ABSTRACT: Distributions of ladderane lipids, which are characteristic of membranes of bacteria performing anaerobic ammonium oxidation (anammox), were determined in the northwestern Arabian Sea with respect to season, depth, and distance to the coast of Oman. Ladderane lipids were detected and quantified in suspended particulate matter (SPM) obtained from various water depths along a northwest-to-southeast transect during the spring intermonsoon period.
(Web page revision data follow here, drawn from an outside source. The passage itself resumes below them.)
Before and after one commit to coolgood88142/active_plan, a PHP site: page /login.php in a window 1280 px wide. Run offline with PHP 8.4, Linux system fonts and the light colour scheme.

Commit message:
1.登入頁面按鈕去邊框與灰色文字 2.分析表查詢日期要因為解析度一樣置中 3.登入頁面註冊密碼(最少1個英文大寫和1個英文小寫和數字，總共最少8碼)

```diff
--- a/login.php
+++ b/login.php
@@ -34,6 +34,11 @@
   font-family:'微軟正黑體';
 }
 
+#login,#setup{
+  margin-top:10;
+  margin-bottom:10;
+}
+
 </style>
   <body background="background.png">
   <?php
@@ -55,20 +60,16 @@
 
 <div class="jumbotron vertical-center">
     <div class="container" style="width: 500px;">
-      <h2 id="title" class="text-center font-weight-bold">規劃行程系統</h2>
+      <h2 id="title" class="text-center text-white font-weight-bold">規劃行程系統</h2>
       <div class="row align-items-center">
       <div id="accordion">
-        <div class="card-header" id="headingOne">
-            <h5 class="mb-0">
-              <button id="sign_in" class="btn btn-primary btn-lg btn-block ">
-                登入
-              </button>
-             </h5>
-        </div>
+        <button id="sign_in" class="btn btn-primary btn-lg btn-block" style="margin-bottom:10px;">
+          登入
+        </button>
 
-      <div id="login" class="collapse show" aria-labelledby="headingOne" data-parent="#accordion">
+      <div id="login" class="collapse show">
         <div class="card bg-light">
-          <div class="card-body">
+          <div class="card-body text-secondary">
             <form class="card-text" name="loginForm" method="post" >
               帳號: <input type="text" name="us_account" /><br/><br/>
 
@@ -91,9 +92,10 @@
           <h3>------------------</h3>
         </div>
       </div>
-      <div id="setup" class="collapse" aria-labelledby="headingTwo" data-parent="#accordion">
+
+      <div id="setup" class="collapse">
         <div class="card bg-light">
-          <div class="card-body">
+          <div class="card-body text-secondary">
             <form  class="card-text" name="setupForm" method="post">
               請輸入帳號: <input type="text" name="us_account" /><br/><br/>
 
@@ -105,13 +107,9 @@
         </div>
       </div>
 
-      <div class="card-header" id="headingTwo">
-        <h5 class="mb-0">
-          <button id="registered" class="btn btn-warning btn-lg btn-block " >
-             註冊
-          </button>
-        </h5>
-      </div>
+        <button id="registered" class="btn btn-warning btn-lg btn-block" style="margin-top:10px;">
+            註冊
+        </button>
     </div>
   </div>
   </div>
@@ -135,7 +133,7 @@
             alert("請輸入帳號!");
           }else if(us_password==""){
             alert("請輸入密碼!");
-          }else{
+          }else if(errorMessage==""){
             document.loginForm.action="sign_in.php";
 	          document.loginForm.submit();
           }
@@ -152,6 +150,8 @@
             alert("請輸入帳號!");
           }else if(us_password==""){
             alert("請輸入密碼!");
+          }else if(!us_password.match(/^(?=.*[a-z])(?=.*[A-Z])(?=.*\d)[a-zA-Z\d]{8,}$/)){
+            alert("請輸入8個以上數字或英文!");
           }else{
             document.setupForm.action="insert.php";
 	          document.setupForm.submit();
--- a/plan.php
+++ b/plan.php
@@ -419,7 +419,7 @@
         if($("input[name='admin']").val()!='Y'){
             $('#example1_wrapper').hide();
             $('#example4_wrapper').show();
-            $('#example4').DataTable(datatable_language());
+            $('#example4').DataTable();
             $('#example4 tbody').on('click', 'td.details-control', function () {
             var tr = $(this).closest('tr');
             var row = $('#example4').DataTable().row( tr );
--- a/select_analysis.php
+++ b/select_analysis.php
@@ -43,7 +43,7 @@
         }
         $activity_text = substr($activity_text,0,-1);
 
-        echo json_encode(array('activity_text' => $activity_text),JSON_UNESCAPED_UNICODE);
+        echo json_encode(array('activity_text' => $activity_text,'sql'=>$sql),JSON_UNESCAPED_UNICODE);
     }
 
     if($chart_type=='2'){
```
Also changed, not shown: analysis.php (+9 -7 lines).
Maximum concentrations of 5-8 pg L-1 generally occurred at 500 m in the upper part of the oxygen minimum zone (OMZ). Fluxes of ladderane lipids obtained from sediment trap material sampled at 500-m water depth ~350 km off the coast reveal a strong seasonal pattern apparently related to the annual monsoon cycle in the northern Arabian Sea, with highest fluxes of 125 ng m-2 d-1 observed during the southwest monsoon. This fourfold increase in flux during the SW monsoon compared to the spring intermonsoon period may indicate higher anammox bacterial productivity or enhanced export of ladderanes during a period of high particulate matter flux or both. Anammox, in addition to denitrification, seems to be responsible for a significant loss of nutrient nitrogen from OMZ waters in the Arabian Sea.